To help couples overcome their anger, Dr. Cadell has each person first fill out a profile that includes questions such as, “What are you unhappy about in your relationship?” “What would you like to change?” and “What are your fantasies?” She also has them list what they love about their partner and what they don’t.
Although every couple has different sexual problems, Dr. Cadell gives many married or live-in duos a six-week plan for putting passion back into the relationship. The plan, which she dubs “Passion Power,” Her hope is that the sexual passion will “offer each partner enough satisfaction that together they will seek solutions to what is bothering them emotionally.” The first stage in the plan is forgiving your partner for a hurtful action. “Without forgiveness, you can’t have good sex.” Next she has the couple “give and receive emotional compliments, rethink the art of passionate kissing and rediscover nonsexual touching.” The plan also includes telling the husband things not to say in bed, discovering each other’s erogenous zones, practicing breathing techniques, artfully seducing each other and even trying playing things like nude wrestling.
In her book, Confessions to a Sexologist (Peters Publishing, 1999), Dr. Cadell chronicles the story of a couple “whose religion didn’t allow them to have sex before marriage, so when they did make love, they discovered his penis was way too big for her!” When I asked Dr. Cadell what her solution for their sex problem was, she replied: “I told the husband to focus on foreplay. Then I gave the wife three sex toys of different sizes and told her to go home and practice!”
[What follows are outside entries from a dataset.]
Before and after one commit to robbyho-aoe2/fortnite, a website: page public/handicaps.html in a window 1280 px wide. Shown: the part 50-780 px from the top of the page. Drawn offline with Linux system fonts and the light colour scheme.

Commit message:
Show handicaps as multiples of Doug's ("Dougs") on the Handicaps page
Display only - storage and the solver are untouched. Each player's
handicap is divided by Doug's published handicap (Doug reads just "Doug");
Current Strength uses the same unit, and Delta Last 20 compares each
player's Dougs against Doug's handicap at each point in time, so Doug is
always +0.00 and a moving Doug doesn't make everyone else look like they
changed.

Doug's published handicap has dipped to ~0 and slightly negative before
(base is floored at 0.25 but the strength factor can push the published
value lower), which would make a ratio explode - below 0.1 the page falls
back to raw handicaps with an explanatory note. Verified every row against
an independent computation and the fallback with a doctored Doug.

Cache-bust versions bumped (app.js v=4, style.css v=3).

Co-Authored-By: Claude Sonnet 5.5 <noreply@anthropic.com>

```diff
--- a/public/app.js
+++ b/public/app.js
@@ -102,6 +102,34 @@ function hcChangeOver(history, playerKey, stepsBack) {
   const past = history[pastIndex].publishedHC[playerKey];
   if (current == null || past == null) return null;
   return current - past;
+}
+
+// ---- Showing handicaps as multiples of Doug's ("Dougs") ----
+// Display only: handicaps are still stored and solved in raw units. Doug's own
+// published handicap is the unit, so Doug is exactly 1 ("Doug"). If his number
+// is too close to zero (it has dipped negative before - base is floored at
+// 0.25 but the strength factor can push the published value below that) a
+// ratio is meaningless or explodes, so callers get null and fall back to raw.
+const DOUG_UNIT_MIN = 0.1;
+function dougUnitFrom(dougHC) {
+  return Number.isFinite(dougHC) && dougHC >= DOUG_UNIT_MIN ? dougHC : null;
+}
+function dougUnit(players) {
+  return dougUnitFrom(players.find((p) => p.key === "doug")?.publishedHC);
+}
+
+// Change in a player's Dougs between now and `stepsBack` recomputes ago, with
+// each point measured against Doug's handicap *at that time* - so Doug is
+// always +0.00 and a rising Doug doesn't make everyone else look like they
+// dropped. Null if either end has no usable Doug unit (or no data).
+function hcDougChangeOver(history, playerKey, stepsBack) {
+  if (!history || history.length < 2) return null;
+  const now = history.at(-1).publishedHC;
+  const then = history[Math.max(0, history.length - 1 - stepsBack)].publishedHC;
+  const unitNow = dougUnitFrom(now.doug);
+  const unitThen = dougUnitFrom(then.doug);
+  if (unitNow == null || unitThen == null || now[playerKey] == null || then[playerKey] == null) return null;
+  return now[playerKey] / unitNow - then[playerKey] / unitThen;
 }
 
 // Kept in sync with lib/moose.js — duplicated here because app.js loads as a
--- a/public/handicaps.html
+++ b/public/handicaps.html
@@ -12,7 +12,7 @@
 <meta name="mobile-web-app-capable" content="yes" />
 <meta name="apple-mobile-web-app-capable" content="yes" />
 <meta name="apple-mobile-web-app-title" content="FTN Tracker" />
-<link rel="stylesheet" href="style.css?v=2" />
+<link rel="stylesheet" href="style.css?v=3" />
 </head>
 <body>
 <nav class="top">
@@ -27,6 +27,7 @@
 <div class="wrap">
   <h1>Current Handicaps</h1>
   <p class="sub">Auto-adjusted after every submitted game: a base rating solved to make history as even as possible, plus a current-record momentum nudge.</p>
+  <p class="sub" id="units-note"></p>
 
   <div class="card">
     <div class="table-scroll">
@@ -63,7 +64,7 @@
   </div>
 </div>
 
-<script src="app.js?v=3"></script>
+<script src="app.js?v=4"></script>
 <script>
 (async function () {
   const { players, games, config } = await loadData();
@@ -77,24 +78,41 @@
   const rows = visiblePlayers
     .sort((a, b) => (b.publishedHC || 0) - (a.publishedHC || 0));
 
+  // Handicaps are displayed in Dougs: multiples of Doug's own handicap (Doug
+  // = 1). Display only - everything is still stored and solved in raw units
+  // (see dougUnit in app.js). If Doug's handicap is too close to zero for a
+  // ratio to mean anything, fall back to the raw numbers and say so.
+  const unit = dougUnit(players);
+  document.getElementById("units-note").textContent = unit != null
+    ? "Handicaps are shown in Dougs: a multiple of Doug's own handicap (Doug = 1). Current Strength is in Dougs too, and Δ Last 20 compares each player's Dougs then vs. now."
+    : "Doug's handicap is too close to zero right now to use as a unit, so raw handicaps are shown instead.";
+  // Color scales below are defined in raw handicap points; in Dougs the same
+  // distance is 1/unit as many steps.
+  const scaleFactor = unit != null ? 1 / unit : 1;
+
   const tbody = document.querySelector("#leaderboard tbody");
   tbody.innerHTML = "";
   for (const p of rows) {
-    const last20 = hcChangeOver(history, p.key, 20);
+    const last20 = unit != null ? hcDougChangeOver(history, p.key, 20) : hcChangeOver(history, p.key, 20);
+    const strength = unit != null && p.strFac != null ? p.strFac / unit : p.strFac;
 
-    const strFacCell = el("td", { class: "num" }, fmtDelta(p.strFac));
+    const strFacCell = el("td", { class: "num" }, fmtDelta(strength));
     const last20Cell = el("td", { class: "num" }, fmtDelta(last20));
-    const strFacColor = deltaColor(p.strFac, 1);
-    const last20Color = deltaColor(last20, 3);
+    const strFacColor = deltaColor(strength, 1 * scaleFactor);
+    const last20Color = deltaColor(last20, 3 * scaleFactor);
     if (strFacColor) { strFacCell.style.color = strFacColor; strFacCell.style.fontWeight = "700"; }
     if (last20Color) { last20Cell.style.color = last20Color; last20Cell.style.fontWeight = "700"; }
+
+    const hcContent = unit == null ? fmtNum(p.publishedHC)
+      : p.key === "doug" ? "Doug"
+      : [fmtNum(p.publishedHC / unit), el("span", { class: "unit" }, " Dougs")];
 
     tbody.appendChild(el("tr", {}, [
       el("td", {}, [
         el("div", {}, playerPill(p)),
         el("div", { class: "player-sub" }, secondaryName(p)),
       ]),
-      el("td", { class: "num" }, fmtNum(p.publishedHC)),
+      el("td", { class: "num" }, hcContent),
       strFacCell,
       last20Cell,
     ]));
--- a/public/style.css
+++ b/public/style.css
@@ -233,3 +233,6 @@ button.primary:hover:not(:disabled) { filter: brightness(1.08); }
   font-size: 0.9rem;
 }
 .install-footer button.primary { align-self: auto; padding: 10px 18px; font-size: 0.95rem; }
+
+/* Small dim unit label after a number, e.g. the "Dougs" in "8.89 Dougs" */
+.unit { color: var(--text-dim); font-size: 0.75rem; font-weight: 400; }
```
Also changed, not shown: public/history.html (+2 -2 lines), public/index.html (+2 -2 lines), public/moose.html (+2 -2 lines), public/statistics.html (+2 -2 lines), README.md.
After hearing some of the tips described here, I started to think everyone should go to a sex therapist, whether they have sex “problems” or not. (The guys I’ve dated in the last few years could all use an appointment.) And it is true: Everybody can be better in bed and have more fun while they’re in there. Like the sign above Dr. Cadell’s office door says, “And they lived happily ever after…”